March 25th in the Julian calendar (April 7 in the modern Gregorian calendar) is a fixed feast celebrating the Annunciation to the Ghvtismshobeli. It falls nine months before Shobas (Christmas), indicating that while the Incarnation of Christ was miraculous, the remainder of the pregnancy was in line with normal human conditions.

According to Church tradition, the Virgin Mary had spent much of her youth serving as a Temple attendant; her parents Saints Joachim and Anna were so grateful to God at having been granted a child so late in their lives that they dedicated her to serving God in this manner. Soon after returning home from the Temple, she was visited by the Angel Gabriel. The Annunciation and resulting conversation between teenage girl and mighty angel is recorded in the Gospel of Luke, Chapter 1:

28 And the angel came in unto her, and said, Hail, thou that art highly favoured, the Lord is with thee: blessed art thou among women.

29 And when she saw him, she was troubled at his saying, and cast in her mind what manner of salutation this should be.

30 And the angel said unto her, Fear not, Mary: for thou hast found favour with God.

31 And, behold, thou shalt conceive in thy womb, and bring forth a son, and shalt call his name JESUS.

32 He shall be great, and shall be called the Son of the Highest: and the Lord God shall give unto him the throne of his father David:

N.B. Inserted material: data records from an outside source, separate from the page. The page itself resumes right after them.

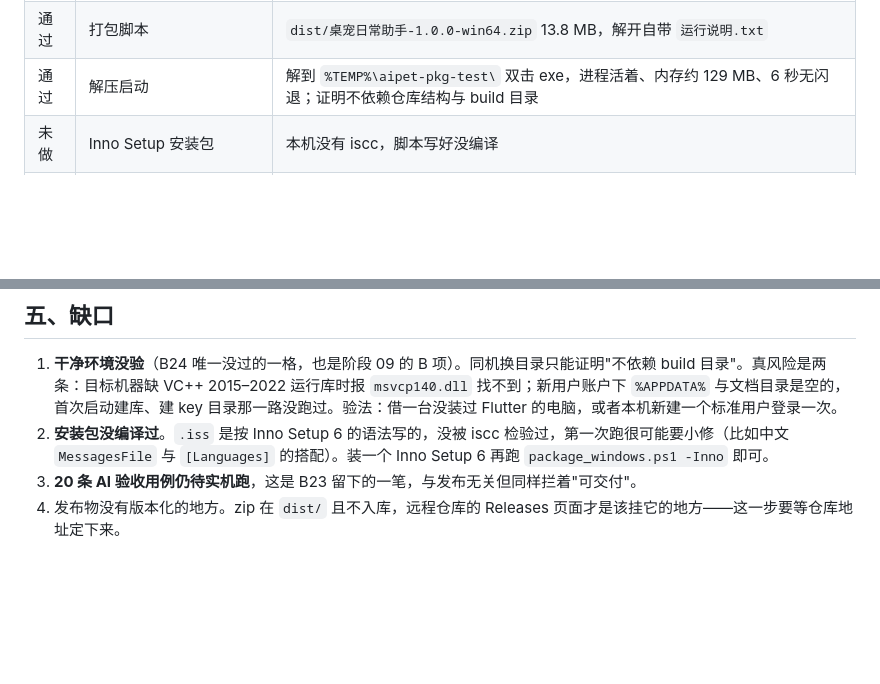
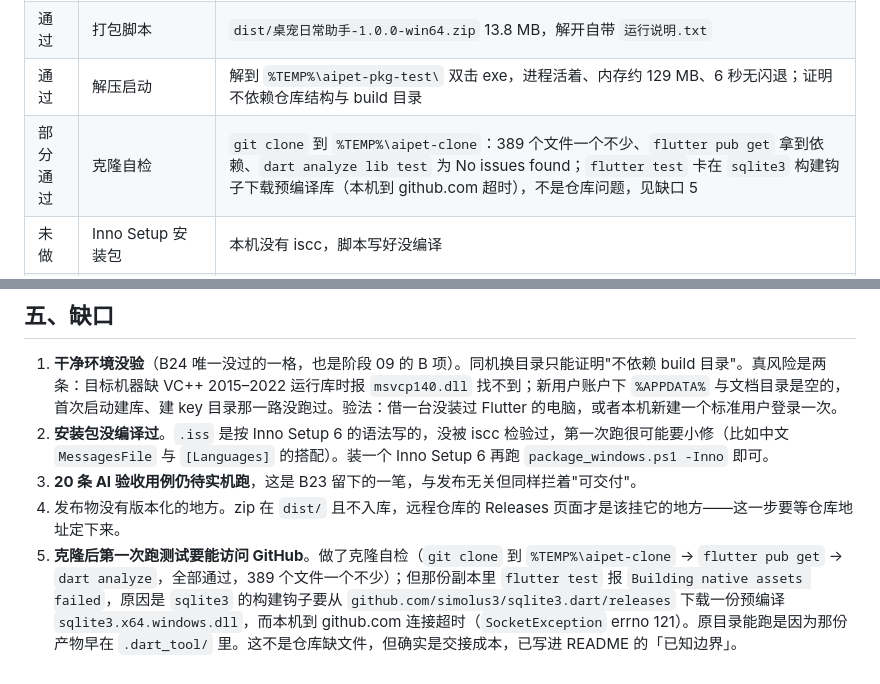
Before and after one commit to Malfipas/petshelper, a Markdown page: docs/测试结果/B24-打磨与发布.md, 2 parts joined by grey strips. Drawn GitHub-style; blank space fills up the shorter version.

```diff
--- a/docs/测试结果/B24-打磨与发布.md
+++ b/docs/测试结果/B24-打磨与发布.md
@@ -42,6 +42,7 @@ B24 的产出列了五件事：贴边吸附与窗口细节打磨、截止提醒
 | 通过 | `flutter build windows --release` | 210 秒，产出 `Release/ai_pet_assistant.exe` 与 8 个 dll、`data/` 共 23 文件 / 32.8 MB |
 | 通过 | 打包脚本 | `dist/桌宠日常助手-1.0.0-win64.zip` 13.8 MB，解开自带 `运行说明.txt` |
 | 通过 | 解压启动 | 解到 `%TEMP%\aipet-pkg-test\` 双击 exe，进程活着、内存约 129 MB、6 秒无闪退；证明不依赖仓库结构与 build 目录 |
+| 部分通过 | 克隆自检 | `git clone` 到 `%TEMP%\aipet-clone`：389 个文件一个不少、`flutter pub get` 拿到依赖、`dart analyze lib test` 为 No issues found；`flutter test` 卡在 `sqlite3` 构建钩子下载预编译库（本机到 github.com 超时），不是仓库问题，见缺口 5 |
 | 未做 | Inno Setup 安装包 | 本机没有 iscc，脚本写好没编译 |
 | 未做 | 另一台机器/新用户从零安装 | 见缺口 1 |
 | 未做 | 20 条真实模型验收用例 | 见 [AI能力验收表.md](../AI能力验收表.md)，与 B23 同一笔欠账 |
@@ -62,3 +63,4 @@ B24 的产出列了五件事：贴边吸附与窗口细节打磨、截止提醒
 2. **安装包没编译过**。`.iss` 是按 Inno Setup 6 的语法写的，没被 iscc 检验过，第一次跑很可能要小修（比如中文 `MessagesFile` 与 `[Languages]` 的搭配）。装一个 Inno Setup 6 再跑 `package_windows.ps1 -Inno` 即可。
 3. **20 条 AI 验收用例仍待实机跑**，这是 B23 留下的一笔，与发布无关但同样拦着"可交付"。
 4. 发布物没有版本化的地方。zip 在 `dist/` 且不入库，远程仓库的 Releases 页面才是该挂它的地方——这一步要等仓库地址定下来。
+5. **克隆后第一次跑测试要能访问 GitHub**。做了克隆自检（`git clone` 到 `%TEMP%\aipet-clone` → `flutter pub get` → `dart analyze`，全部通过，389 个文件一个不少）；但那份副本里 `flutter test` 报 `Building native assets failed`，原因是 `sqlite3` 的构建钩子要从 `github.com/simolus3/sqlite3.dart/releases` 下载一份预编译 `sqlite3.x64.windows.dll`，而本机到 github.com 连接超时（`SocketException` errno 121）。原目录能跑是因为那份产物早在 `.dart_tool/` 里。这不是仓库缺文件，但确实是交接成本，已写进 README 的「已知边界」。
```
Also changed, not shown: README.md (+1 -0 lines).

33 And he shall reign over the house of Jacob for ever; and of his kingdom there shall be no end.

34 Then said Mary unto the angel, How shall this be, seeing I know not a man?

35 And the angel answered and said unto her, The Holy Ghost shall come upon thee, and the power of the Highest shall overshadow thee: therefore also that holy thing which shall be born of thee shall be called the Son of God.

36 And, behold, thy cousin Elisabeth, she hath also conceived a son in her old age: and this is the sixth month with her, who was called barren.

37 For with God nothing shall be impossible.

38 And Mary said, Behold the handmaid of the Lord; be it unto me according to thy word. And the angel departed from her.

The Kontakion for today is one of many robust and seemingly martial hymns to the Virgin Mary. Given the humility and instantaneous obedience to God that Mary demonstrates upon receiving this momentous news, it may seem slightly incongruous, but it marks a turning point in the life of Mary from an innocent girl with few committments, to the human being with the fate of all humanity in her hands, a figure of strength and authority.

“O Victorious Leader of Triumphant Hosts!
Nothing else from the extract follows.